The nutritional characteristics of food items from domestically grown plants are often very different from those of native plants. In general, seeds from domestic plants have more carbohydrate and lower protein than wild seeds. Similarly, domestic fruits and vegetables have more sugar and water but are lower in other essential nutrients compared to their wild relatives. Both research and clinical experiences show that domestic seeds must be supplemented when used as the basis for diets of psittacine birds.
Another dietary approach is to provide nutrients at levels above the estimated requirements to ensure that the bird ingests enough of the nutrients. This is often accomplished by feeding a pelleted or extruded mixture in combination with supplements of fresh food. These foods process dietary ingredients together in a way that the bird cannot pick and choose parts of the mixture. There is no “good” or “bad” part to a pellet, and the pellet mix contains all of the nutrients.

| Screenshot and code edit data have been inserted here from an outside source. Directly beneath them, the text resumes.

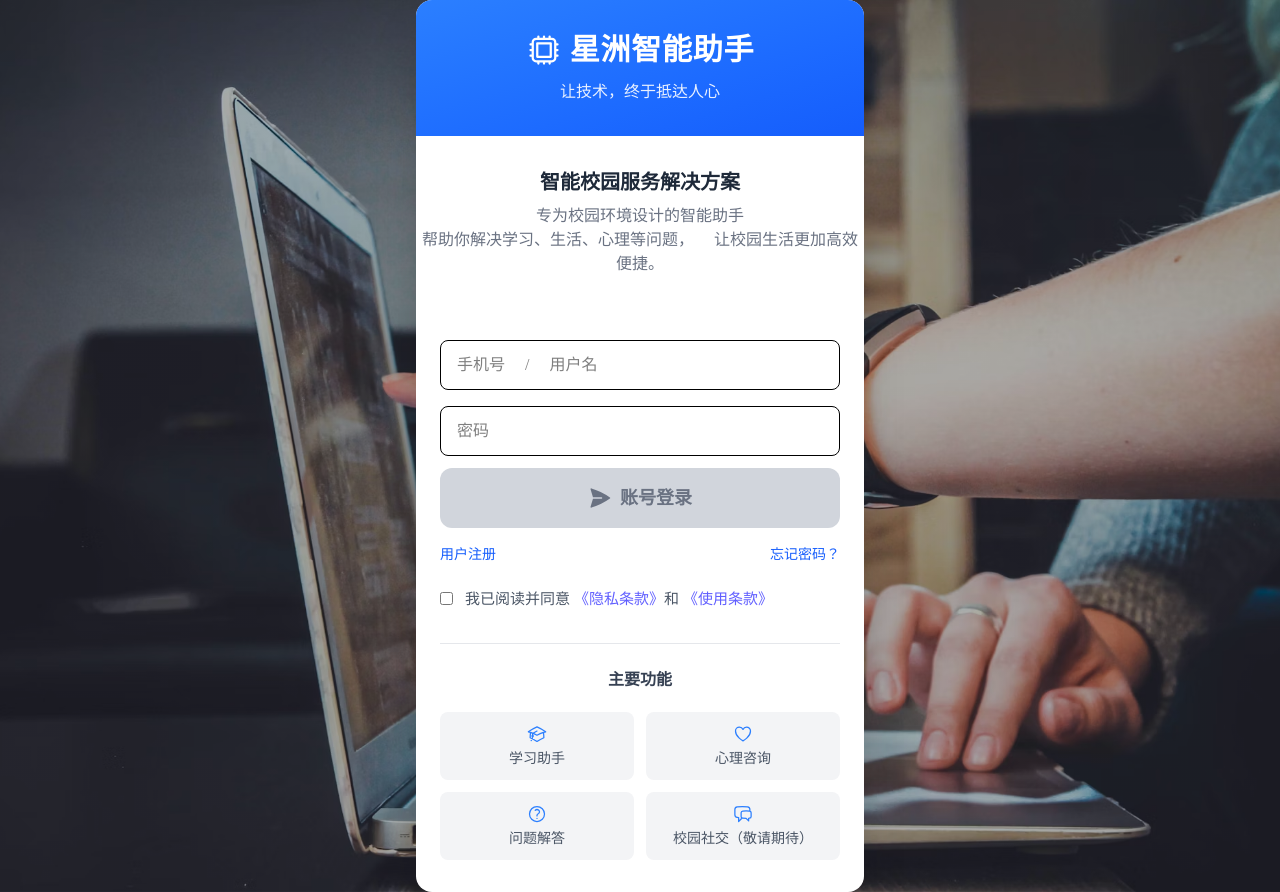
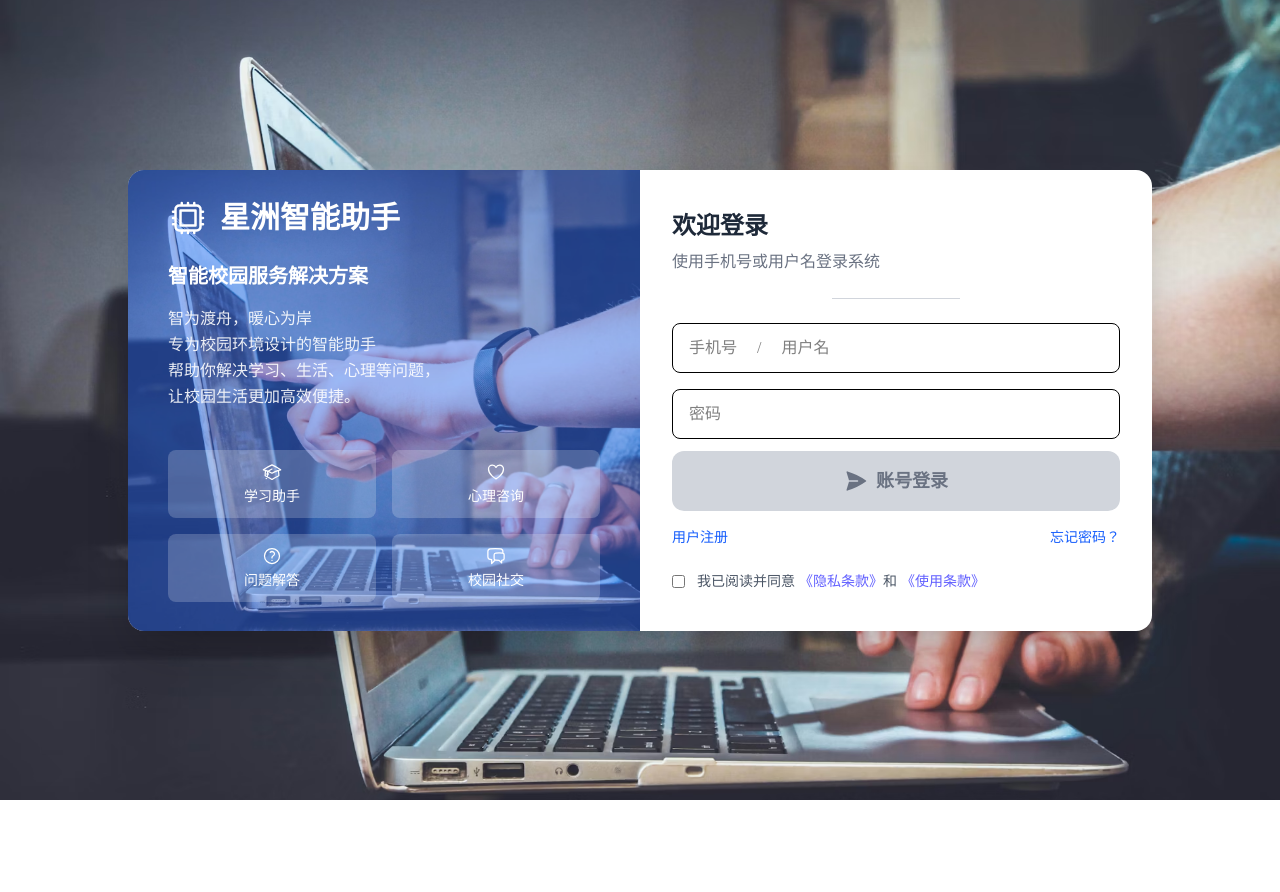
Before and after one commit to AsePal/SinoSEA-Vite, a React (Vite) app: page /login in a window 1280 px wide. After the commit the page ends 800 px from the top, so only its background shows below. Built offline with nearby package versions, Linux system fonts and the light colour scheme; the HTML template or start-up script is replaced by a standard one.

Commit message:
对登录页的排版进行了重构

```diff
--- a/src/pages/Login.tsx
+++ b/src/pages/Login.tsx
@@ -6,11 +6,9 @@ import {
   HeartIcon,
   QuestionMarkCircleIcon,
   ChatBubbleLeftRightIcon,
-  ArrowRightOnRectangleIcon,
   CpuChipIcon
 } from '@heroicons/react/24/outline';
 import { PaperAirplaneIcon } from '@heroicons/react/24/solid';
-
 
 export default function Login() {
   const [agreed, setAgreed] = useState(false);
@@ -39,10 +37,9 @@ export default function Login() {
         headers: { 'Content-Type': 'application/json' },
         credentials: 'include',
         body: JSON.stringify({
-          identifier: account, // 👈 对应手机号 / 用户名
-          password: password,
-        }),
-
+          identifier: account, // 手机号 / 用户名
+          password
+        })
       });
 
       if (res.status === 401) {
@@ -53,7 +50,7 @@ export default function Login() {
         throw new Error('登录失败，请稍后重试');
       }
 
-
+      // 登录成功（cookie 已由后端设置）
       window.location.href = '/chat';
     } catch (e: any) {
       setError(e.message || '登录失败');
@@ -64,51 +61,80 @@ export default function Login() {
 
   return (
     <div
-      className="min-h-screen flex items-center justify-center px-4 bg-cover bg-center"
+      className="min-h-screen flex items-center justify-center bg-cover bg-center px-4"
+      style={{ backgroundImage: 'url("/images/login-bg.avif")' }}
+    >
+      {/* 主卡片 */}
+      <div className="w-full max-w-5xl bg-white rounded-2xl shadow-2xl overflow-hidden grid grid-cols-1 md:grid-cols-2">
+
+        {/* ================= 左侧：项目介绍 ================= */}
+        <div
+          className="relative hidden md:flex flex-col justify-center px-10 text-white"
           style={{
-        backgroundImage:
-          'linear-gradient(rgba(0,0,0,0.3), rgba(0,0,0,0.3)), url("/images/login-bg.avif")'
+            backgroundImage: 'url("/images/login-bg.avif")',
+            backgroundSize: 'cover',
+            backgroundPosition: 'center'
           }}
         >
-      <div className="w-full max-w-md bg-white rounded-2xl shadow-2xl overflow-hidden">
-        {/* Header */}
-        <div className="bg-gradient-to-br from-blue-500 to-blue-600 text-white text-center px-6 py-8">
-          <div className="flex items-center justify-center gap-2 mb-3">
-            <CpuChipIcon className="w-9 h-9" />
-            <h1 className="text-3xl font-bold tracking-wide">
-              星洲智能助手
-            </h1>
+          {/* 遮罩 */}
+          <div className="absolute inset-0 bg-blue-600/40" />
+
+          {/* 内容 */}
+          <div className="relative z-10">
+            <div className="flex items-center gap-3 mb-6">
+              <CpuChipIcon className="w-10 h-10" />
+              <h1 className="text-3xl font-bold">星洲智能助手</h1>
             </div>
-          <p className="text-base opacity-90">
-            让技术，终于抵达人心
-          </p>
-        </div>
-        {/* 标语 */}
-        <div className="text-center mt-8 mb-6">
-          <h2 className="text-xl font-semibold text-gray-800 mb-2">
+
+            <h2 className="text-xl font-semibold mb-4">
               智能校园服务解决方案
             </h2>
-          <p className="text-base text-gray-500">
+
+            <p className="text-base leading-relaxed opacity-90">
+              智为渡舟，暖心为岸
+              <br />
               专为校园环境设计的智能助手
               <br />
               帮助你解决学习、生活、心理等问题，
+              <br />
               让校园生活更加高效便捷。
             </p>
+
+            <div className="mt-10 grid grid-cols-2 gap-4 text-sm">
+              <Feature icon={AcademicCapIcon} text="学习助手" />
+              <Feature icon={HeartIcon} text="心理咨询" />
+              <Feature icon={QuestionMarkCircleIcon} text="问题解答" />
+              <Feature icon={ChatBubbleLeftRightIcon} text="校园社交" />
+            </div>
+          </div>
         </div>
 
-        <div className="px-6 pt-10 pb-8">
-          {/* 账号输入 */}
+        {/* ================= 右侧：登录表单 ================= */}
+        <div className="flex flex-col justify-center px-8 py-10">
+          <h2 className="text-2xl font-bold text-gray-800 mb-2">
+            欢迎登录
+          </h2>
+          <p className="text-gray-500 mb-6">
+            使用手机号或用户名登录系统
+          </p>
+
+          {/* 分隔线 */}
+          <div className="mb-6 flex justify-center">
+            <div className="h-px w-32 bg-gray-300" />
+          </div>
+
+          {/* 账号 */}
           <input
-            className="w-full mb-4 px-4 py-3 border rounded-lg"
+            className="w-full mb-4 px-4 py-3 border rounded-lg focus:outline-none focus:ring-2 focus:ring-blue-500"
             placeholder="手机号 / 用户名"
             value={account}
             onChange={(e) => setAccount(e.target.value)}
           />
 
-          {/* 密码输入 */}
+          {/* 密码 */}
           <input
             type="password"
-            className="w-full mb-3 px-4 py-3 border rounded-lg"
+            className="w-full mb-3 px-4 py-3 border rounded-lg focus:outline-none focus:ring-2 focus:ring-blue-500"
             placeholder="密码"
             value={password}
             onChange={(e) => setPassword(e.target.value)}
@@ -124,15 +150,16 @@ export default function Login() {
           <button
             disabled={loading || !agreed}
             onClick={handleLogin}
-            className={` w-full flex items-center justify-center gap-2
+            className={`
+              w-full flex items-center justify-center gap-2
               rounded-xl py-4 text-lg font-semibold transition-all
-            ${loading || !agreed
+              ${
+                loading || !agreed
                   ? 'bg-gray-300 text-gray-500 cursor-not-allowed'
                   : 'bg-blue-500 text-white hover:bg-blue-600 hover:-translate-y-0.5 hover:shadow-lg'
               }
             `}
           >
-
             <PaperAirplaneIcon className="w-6 h-6" />
             {loading ? '登录中...' : '账号登录'}
           </button>
@@ -144,7 +171,7 @@ export default function Login() {
           </div>
 
           {/* 条款 */}
-          <label className="mt-6 flex items-start gap-3 text-[15px] text-gray-600">
+          <label className="mt-6 flex items-start gap-3 text-sm text-gray-600">
             <input
               type="checkbox"
               className="mt-1 accent-blue-500"
@@ -162,30 +189,23 @@ export default function Login() {
               </Link>
             </span>
           </label>
-
-          {/* 功能区保持不变 */}
-          <div className="mt-8 pt-6 border-t border-gray-200">
-            <h3 className="text-center text-base font-semibold text-gray-700 mb-5">
-              主要功能
-            </h3>
-
-            <div className="grid grid-cols-2 gap-3 text-sm">
-              <Feature icon={AcademicCapIcon} text="学习助手" />
-              <Feature icon={HeartIcon} text="心理咨询" />
-              <Feature icon={QuestionMarkCircleIcon} text="问题解答" />
-              <Feature icon={ChatBubbleLeftRightIcon} text="校园社交（敬请期待）" />
-            </div>
-          </div>
         </div>
       </div>
     </div>
   );
 }
 
-function Feature({ icon: Icon, text }: any) {
+/* 功能卡片 */
+function Feature({
+  icon: Icon,
+  text
+}: {
+  icon: React.ComponentType<React.SVGProps<SVGSVGElement>>;
+  text: string;
+}) {
   return (
-    <div className="flex flex-col items-center bg-gray-100 rounded-lg py-3 px-2 text-gray-600">
-      <Icon className="w-5 h-5 text-blue-500 mb-1" />
+    <div className="flex flex-col items-center bg-white/20 rounded-lg py-3 px-2">
+      <Icon className="w-5 h-5 mb-1" />
       <span className="text-sm">{text}</span>
     </div>
   );
```
Lines whose indentation alone changed are shown as unchanged.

The use of pelleted diets has been shown to optimize reproduction and health.
Our knowledge continues to improve as we build upon the existing base for poultry to better understand the specific requirements for parrot species such as macaws. Research results to date indicate that psittacines require less energy, protein and calcium than poultry, throughout all stages of the life cycle. Trace nutrient and vitamin requirements recommended by the National Research Council for poultry have not been demonstrated to be either deficient or toxic in psittacine birds. We do know that diets based on unsupplemented domestic food items are nutritionally incomplete.
Diets for companion macaws require higher concentrations (g/kg) of amino acids, vitamins and minerals than are found in wild foods. The use of pellets or balanced foods that are formulated to contain nutrient levels above the estimated requirements seem to be our best option at this time. That does not mean that we understand what every bird species needs, but it is a start in helping these wonderful birds lead healthy lives as companion birds.